====== DATA SECTION ======

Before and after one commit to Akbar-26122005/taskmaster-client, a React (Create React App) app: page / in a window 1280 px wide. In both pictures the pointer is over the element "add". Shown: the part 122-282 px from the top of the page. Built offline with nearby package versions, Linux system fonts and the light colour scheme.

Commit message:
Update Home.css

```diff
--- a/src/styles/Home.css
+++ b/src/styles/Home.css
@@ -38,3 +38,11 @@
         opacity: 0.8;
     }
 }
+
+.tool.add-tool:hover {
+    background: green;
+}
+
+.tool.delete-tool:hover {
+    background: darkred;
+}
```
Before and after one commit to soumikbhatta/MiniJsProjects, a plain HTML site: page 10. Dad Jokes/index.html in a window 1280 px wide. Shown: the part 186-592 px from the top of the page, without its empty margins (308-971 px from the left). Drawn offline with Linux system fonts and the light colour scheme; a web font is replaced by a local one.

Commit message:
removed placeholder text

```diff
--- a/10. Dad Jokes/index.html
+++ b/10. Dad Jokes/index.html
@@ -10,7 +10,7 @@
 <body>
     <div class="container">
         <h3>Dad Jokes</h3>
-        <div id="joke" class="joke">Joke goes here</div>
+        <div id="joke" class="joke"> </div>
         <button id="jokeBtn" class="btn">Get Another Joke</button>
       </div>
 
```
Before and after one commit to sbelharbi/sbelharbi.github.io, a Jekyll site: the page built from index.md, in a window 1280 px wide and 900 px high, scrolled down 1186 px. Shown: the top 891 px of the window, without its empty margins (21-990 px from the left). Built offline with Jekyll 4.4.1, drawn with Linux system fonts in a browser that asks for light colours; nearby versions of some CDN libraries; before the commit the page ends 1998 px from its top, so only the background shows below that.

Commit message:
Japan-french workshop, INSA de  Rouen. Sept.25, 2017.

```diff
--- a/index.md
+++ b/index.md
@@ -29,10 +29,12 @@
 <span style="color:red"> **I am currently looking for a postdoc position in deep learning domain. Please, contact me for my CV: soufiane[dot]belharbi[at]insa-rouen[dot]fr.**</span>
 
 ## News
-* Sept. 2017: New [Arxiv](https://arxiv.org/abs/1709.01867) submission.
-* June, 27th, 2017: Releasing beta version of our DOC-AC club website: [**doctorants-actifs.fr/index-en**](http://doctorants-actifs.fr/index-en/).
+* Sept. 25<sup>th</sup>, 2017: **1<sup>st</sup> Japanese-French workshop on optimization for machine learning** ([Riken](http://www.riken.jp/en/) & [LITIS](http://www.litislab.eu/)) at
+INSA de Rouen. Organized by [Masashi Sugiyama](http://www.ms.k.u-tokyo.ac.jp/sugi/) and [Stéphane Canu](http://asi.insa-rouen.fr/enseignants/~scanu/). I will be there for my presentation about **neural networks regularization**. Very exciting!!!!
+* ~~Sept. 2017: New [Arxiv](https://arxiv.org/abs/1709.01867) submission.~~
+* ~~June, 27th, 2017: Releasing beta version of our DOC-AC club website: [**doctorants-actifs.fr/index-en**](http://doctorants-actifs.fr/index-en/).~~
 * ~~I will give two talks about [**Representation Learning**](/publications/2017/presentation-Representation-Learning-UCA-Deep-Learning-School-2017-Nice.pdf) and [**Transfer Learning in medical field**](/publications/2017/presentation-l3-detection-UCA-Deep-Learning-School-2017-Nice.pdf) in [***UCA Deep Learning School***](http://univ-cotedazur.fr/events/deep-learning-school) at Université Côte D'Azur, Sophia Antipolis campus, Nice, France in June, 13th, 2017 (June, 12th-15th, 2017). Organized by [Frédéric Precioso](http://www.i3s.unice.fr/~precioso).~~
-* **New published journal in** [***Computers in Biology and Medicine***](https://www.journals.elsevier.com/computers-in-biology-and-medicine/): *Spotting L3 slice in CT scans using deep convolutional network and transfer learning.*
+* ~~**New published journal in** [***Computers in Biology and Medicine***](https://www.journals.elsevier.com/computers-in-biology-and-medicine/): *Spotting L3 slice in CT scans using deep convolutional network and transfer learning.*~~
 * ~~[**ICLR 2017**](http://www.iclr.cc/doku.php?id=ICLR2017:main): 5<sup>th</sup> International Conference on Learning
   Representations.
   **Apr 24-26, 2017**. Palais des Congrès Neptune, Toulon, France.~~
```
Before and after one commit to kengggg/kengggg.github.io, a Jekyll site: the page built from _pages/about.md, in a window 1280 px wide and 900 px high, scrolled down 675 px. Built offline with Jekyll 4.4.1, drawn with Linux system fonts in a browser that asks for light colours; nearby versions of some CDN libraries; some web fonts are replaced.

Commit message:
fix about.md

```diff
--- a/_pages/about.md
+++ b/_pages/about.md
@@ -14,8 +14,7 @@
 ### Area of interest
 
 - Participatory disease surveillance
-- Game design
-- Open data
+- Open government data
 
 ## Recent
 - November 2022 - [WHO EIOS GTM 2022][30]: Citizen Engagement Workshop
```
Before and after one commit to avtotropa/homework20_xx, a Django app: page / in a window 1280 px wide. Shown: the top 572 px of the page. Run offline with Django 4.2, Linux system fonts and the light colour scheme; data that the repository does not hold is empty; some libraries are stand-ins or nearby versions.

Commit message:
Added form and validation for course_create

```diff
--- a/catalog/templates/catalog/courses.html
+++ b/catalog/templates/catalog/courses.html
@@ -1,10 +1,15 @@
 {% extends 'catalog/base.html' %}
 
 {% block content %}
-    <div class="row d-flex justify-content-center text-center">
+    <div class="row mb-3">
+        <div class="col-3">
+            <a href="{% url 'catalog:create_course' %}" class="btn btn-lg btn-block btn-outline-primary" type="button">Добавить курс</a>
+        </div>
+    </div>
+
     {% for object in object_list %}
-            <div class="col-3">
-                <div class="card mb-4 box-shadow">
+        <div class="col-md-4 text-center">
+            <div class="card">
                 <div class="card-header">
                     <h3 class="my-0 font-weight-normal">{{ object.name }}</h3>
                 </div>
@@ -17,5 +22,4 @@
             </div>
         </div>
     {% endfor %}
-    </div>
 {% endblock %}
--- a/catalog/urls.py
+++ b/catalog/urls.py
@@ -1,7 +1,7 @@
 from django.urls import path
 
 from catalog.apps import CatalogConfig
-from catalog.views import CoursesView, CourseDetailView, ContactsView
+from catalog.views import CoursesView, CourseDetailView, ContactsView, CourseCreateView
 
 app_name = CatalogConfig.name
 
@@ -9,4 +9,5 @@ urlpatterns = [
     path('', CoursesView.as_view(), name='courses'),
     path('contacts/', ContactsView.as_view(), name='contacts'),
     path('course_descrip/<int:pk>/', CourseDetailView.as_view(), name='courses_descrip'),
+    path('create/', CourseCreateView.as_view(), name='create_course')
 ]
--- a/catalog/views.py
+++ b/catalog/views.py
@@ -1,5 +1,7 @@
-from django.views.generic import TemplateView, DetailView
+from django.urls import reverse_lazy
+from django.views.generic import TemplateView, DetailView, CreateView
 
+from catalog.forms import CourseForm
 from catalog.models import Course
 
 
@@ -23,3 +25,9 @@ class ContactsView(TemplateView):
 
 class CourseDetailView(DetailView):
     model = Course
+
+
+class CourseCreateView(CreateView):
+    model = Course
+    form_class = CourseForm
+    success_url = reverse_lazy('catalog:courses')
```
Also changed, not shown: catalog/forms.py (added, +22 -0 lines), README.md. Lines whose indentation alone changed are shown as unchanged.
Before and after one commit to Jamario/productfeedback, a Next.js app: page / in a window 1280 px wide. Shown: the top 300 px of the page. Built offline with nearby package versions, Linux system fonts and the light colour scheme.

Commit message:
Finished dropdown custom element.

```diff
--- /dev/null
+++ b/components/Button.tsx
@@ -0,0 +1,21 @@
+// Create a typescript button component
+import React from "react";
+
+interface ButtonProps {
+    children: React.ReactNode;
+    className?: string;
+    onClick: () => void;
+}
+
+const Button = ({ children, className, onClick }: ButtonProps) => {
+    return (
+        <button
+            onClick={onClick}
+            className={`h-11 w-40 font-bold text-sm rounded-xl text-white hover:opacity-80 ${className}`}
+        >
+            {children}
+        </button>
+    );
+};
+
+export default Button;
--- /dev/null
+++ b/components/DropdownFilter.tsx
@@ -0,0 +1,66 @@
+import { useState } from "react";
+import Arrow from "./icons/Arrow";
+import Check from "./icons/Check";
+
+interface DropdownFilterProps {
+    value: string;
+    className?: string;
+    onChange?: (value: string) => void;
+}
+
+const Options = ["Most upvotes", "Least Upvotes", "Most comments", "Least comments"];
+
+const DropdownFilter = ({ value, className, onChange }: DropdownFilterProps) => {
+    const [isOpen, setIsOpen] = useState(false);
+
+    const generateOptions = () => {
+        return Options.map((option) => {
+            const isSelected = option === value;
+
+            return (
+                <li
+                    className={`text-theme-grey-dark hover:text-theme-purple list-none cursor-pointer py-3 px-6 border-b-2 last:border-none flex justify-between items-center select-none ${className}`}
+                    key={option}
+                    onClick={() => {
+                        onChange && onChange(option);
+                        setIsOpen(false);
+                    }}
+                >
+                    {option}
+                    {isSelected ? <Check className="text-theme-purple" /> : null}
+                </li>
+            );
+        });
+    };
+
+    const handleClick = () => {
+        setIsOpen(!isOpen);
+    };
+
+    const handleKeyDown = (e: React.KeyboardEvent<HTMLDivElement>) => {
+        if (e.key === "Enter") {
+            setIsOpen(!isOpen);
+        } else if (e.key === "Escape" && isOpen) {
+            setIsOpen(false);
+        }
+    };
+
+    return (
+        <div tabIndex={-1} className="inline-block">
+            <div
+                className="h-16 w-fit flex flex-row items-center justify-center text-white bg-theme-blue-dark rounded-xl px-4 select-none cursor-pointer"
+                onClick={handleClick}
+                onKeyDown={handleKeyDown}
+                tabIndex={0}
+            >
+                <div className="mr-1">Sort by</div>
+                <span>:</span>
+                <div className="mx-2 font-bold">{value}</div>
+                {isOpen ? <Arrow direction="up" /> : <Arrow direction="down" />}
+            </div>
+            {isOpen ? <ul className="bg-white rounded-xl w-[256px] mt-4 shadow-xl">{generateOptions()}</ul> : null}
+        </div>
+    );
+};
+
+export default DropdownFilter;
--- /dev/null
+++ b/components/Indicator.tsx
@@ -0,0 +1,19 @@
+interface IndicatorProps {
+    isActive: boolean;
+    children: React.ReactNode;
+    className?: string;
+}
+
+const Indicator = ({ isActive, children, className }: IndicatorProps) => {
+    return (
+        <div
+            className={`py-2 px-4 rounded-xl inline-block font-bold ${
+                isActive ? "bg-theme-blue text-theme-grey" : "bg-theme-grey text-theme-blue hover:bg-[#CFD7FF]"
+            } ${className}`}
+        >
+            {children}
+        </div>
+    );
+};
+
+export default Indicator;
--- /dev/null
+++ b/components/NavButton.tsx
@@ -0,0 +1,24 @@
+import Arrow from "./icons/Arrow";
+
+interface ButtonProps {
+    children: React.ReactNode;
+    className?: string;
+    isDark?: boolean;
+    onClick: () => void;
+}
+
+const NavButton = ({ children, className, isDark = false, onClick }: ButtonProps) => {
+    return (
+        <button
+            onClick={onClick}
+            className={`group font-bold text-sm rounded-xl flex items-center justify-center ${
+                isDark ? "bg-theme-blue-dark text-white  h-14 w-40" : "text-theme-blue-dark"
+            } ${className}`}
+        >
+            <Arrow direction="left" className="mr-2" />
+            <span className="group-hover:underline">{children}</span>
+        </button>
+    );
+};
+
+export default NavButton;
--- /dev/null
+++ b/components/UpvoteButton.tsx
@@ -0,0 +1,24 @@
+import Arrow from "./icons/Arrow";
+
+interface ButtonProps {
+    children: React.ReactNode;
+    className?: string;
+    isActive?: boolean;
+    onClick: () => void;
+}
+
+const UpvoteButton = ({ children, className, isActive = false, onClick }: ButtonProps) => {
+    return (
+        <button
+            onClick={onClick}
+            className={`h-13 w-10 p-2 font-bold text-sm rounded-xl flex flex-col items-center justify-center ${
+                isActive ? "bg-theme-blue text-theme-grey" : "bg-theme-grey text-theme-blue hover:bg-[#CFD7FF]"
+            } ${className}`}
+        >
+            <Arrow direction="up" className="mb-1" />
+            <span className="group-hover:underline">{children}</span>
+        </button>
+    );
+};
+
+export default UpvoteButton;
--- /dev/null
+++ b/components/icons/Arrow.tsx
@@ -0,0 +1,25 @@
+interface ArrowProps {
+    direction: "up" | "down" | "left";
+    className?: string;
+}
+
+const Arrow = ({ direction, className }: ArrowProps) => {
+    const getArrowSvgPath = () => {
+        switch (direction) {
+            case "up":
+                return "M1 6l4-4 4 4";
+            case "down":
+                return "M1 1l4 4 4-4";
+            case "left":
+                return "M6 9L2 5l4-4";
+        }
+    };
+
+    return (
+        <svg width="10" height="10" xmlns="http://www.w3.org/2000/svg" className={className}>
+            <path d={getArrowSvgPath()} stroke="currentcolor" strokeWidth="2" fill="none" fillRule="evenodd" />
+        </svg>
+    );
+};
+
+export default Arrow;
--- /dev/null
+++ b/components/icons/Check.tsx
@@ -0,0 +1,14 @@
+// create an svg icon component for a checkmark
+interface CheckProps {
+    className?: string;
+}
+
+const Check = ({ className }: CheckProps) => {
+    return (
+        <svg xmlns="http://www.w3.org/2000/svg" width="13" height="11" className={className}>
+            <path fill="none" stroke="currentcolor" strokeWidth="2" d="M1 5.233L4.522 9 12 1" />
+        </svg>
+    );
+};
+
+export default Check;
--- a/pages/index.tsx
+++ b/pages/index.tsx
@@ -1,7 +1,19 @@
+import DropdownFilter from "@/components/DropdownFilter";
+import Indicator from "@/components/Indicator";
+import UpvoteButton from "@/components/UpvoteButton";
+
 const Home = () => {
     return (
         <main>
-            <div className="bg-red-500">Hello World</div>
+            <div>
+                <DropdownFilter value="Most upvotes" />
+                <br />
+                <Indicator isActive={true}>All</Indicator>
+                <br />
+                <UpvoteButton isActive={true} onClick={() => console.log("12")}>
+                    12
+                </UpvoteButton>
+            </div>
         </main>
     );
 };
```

======

* _ABOUT THIS TASK_: All lines holding the word "export" must be copied from the data.

* _YOUR SOLUTION_:
+export default Button;
+export default DropdownFilter;
+export default Indicator;
+export default NavButton;
+export default UpvoteButton;
+export default Arrow;
+export default Check;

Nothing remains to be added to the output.